- [What the exercise asks]:
An exact reproduction of the records is required. Images must be left out.
:::::
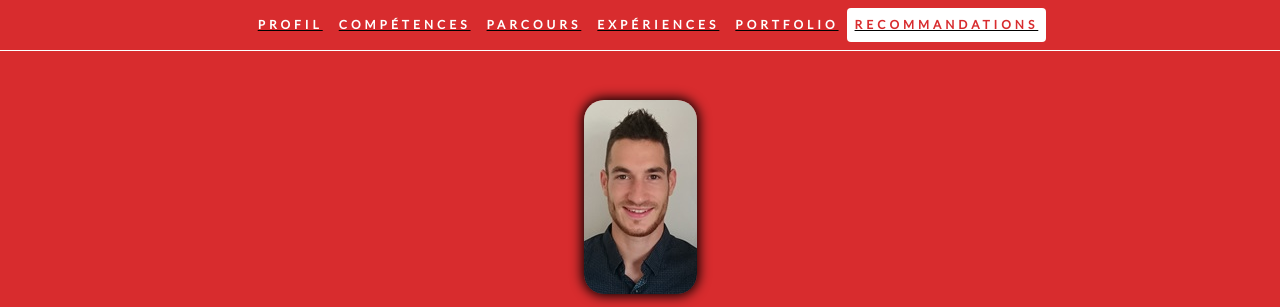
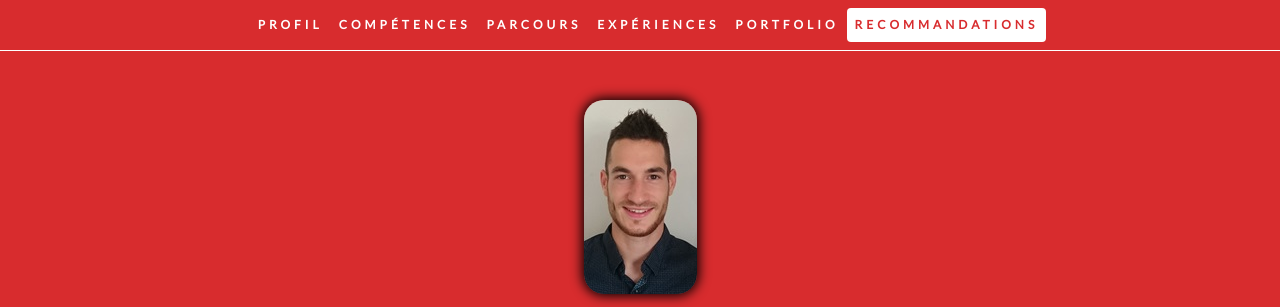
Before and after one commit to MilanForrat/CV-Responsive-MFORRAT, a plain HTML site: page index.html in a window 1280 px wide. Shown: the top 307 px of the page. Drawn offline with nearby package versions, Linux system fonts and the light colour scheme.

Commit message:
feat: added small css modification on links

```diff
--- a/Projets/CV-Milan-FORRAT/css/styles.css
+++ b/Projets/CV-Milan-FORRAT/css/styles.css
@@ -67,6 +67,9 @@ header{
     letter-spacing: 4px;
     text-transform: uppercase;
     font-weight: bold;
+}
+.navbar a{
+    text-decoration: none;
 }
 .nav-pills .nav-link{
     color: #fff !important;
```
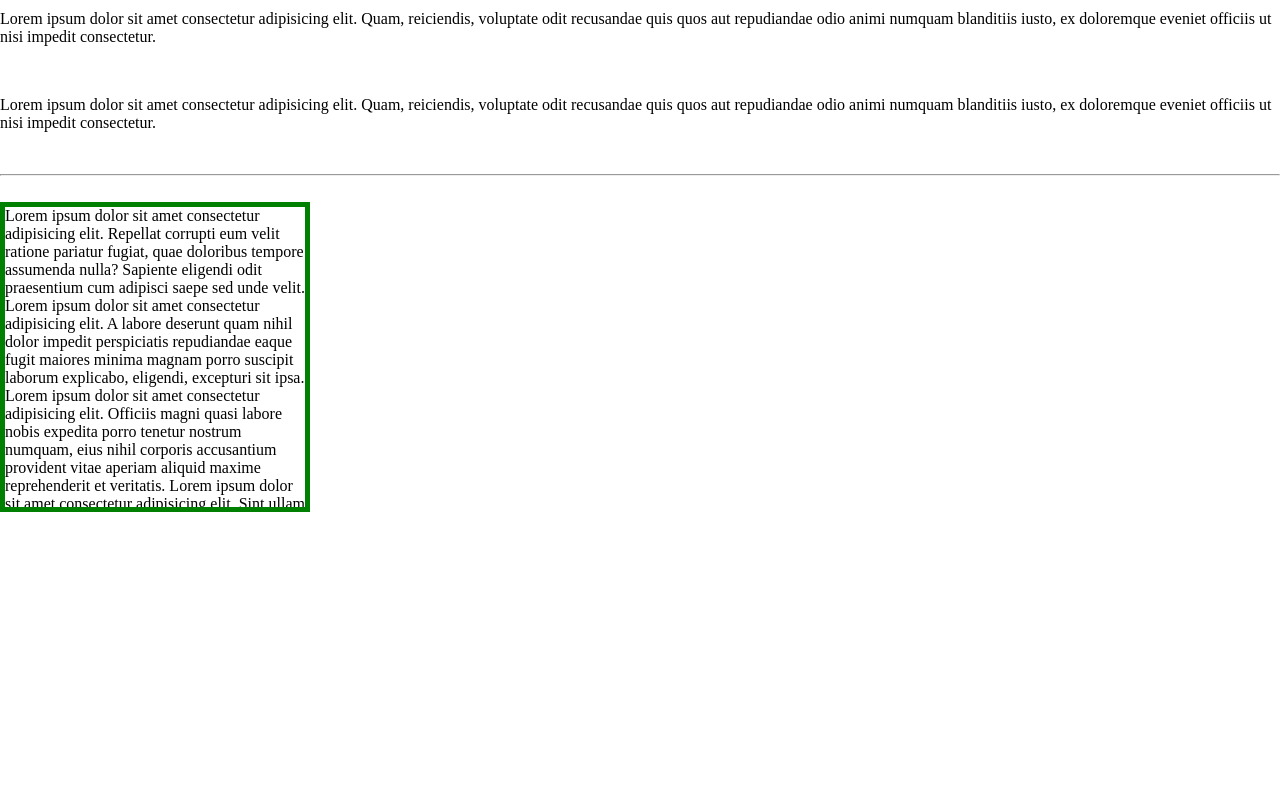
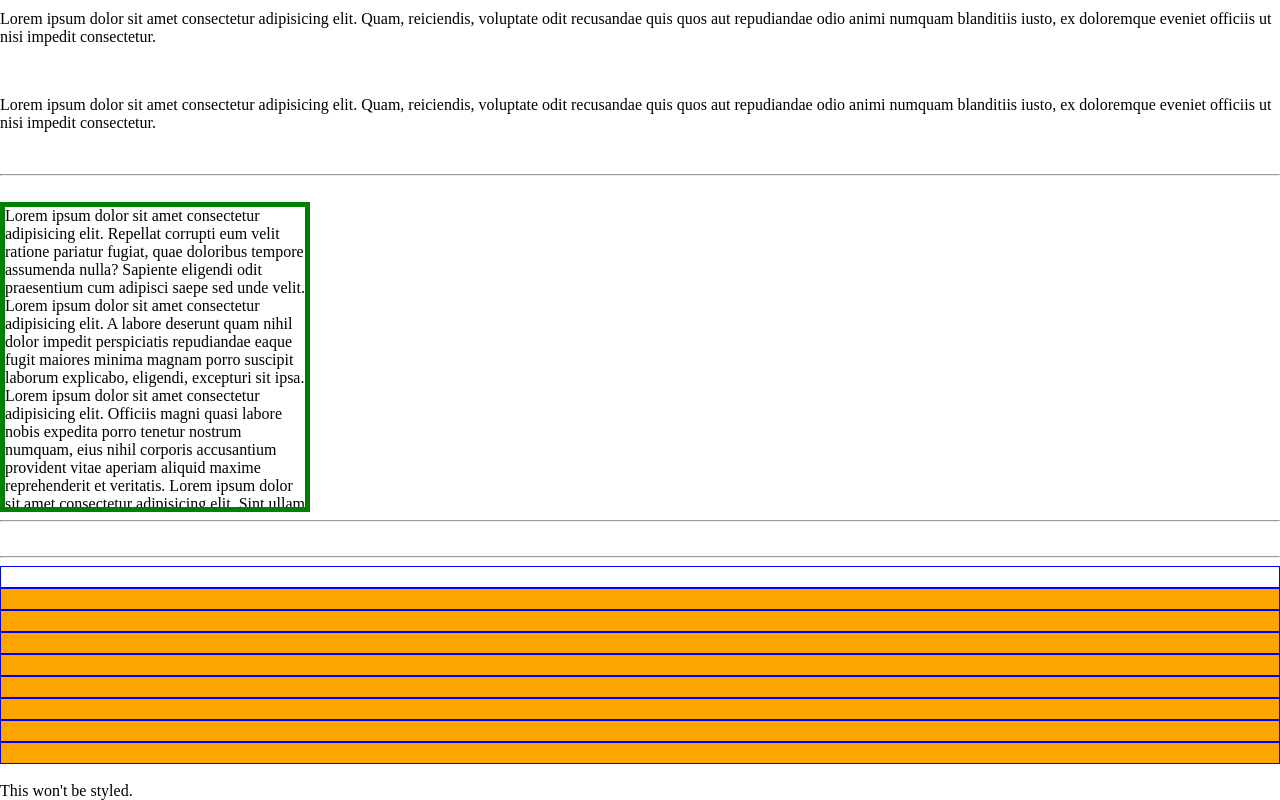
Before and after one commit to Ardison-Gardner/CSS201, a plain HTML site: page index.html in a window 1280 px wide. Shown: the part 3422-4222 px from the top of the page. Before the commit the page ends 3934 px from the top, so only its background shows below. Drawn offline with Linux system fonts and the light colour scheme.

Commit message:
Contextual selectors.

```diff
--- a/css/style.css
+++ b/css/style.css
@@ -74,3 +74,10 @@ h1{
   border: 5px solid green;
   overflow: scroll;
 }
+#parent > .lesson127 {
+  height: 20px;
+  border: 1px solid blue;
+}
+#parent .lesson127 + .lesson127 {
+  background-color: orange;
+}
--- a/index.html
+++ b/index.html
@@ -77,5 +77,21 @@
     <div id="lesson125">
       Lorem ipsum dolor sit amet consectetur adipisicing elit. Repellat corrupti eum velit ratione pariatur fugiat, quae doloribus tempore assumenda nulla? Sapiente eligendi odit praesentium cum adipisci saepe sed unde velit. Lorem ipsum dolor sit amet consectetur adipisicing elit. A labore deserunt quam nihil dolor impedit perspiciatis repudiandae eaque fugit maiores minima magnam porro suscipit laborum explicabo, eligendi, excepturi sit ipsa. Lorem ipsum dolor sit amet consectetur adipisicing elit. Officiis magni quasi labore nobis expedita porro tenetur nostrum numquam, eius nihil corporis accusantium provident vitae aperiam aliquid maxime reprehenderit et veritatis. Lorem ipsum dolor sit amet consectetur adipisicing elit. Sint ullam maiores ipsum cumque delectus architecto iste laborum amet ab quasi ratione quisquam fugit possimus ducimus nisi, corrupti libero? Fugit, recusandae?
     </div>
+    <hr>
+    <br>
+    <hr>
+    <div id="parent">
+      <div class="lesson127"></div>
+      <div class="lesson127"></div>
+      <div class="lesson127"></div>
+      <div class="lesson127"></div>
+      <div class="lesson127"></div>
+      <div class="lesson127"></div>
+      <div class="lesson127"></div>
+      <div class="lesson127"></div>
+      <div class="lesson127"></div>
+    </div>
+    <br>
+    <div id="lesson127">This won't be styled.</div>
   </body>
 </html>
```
:::::
- [Result]:
Before and after one commit to MilanForrat/CV-Responsive-MFORRAT, a plain HTML site: page index.html in a window 1280 px wide. Shown: the top 307 px of the page. Drawn offline with nearby package versions, Linux system fonts and the light colour scheme.

Commit message:
feat: added small css modification on links

```diff
--- a/Projets/CV-Milan-FORRAT/css/styles.css
+++ b/Projets/CV-Milan-FORRAT/css/styles.css
@@ -67,6 +67,9 @@ header{
     letter-spacing: 4px;
     text-transform: uppercase;
     font-weight: bold;
+}
+.navbar a{
+    text-decoration: none;
 }
 .nav-pills .nav-link{
     color: #fff !important;
```
Before and after one commit to Ardison-Gardner/CSS201, a plain HTML site: page index.html in a window 1280 px wide. Shown: the part 3422-4222 px from the top of the page. Before the commit the page ends 3934 px from the top, so only its background shows below. Drawn offline with Linux system fonts and the light colour scheme.

Commit message:
Contextual selectors.

```diff
--- a/css/style.css
+++ b/css/style.css
@@ -74,3 +74,10 @@ h1{
   border: 5px solid green;
   overflow: scroll;
 }
+#parent > .lesson127 {
+  height: 20px;
+  border: 1px solid blue;
+}
+#parent .lesson127 + .lesson127 {
+  background-color: orange;
+}
--- a/index.html
+++ b/index.html
@@ -77,5 +77,21 @@
     <div id="lesson125">
       Lorem ipsum dolor sit amet consectetur adipisicing elit. Repellat corrupti eum velit ratione pariatur fugiat, quae doloribus tempore assumenda nulla? Sapiente eligendi odit praesentium cum adipisci saepe sed unde velit. Lorem ipsum dolor sit amet consectetur adipisicing elit. A labore deserunt quam nihil dolor impedit perspiciatis repudiandae eaque fugit maiores minima magnam porro suscipit laborum explicabo, eligendi, excepturi sit ipsa. Lorem ipsum dolor sit amet consectetur adipisicing elit. Officiis magni quasi labore nobis expedita porro tenetur nostrum numquam, eius nihil corporis accusantium provident vitae aperiam aliquid maxime reprehenderit et veritatis. Lorem ipsum dolor sit amet consectetur adipisicing elit. Sint ullam maiores ipsum cumque delectus architecto iste laborum amet ab quasi ratione quisquam fugit possimus ducimus nisi, corrupti libero? Fugit, recusandae?
     </div>
+    <hr>
+    <br>
+    <hr>
+    <div id="parent">
+      <div class="lesson127"></div>
+      <div class="lesson127"></div>
+      <div class="lesson127"></div>
+      <div class="lesson127"></div>
+      <div class="lesson127"></div>
+      <div class="lesson127"></div>
+      <div class="lesson127"></div>
+      <div class="lesson127"></div>
+      <div class="lesson127"></div>
+    </div>
+    <br>
+    <div id="lesson127">This won't be styled.</div>
   </body>
 </html>
```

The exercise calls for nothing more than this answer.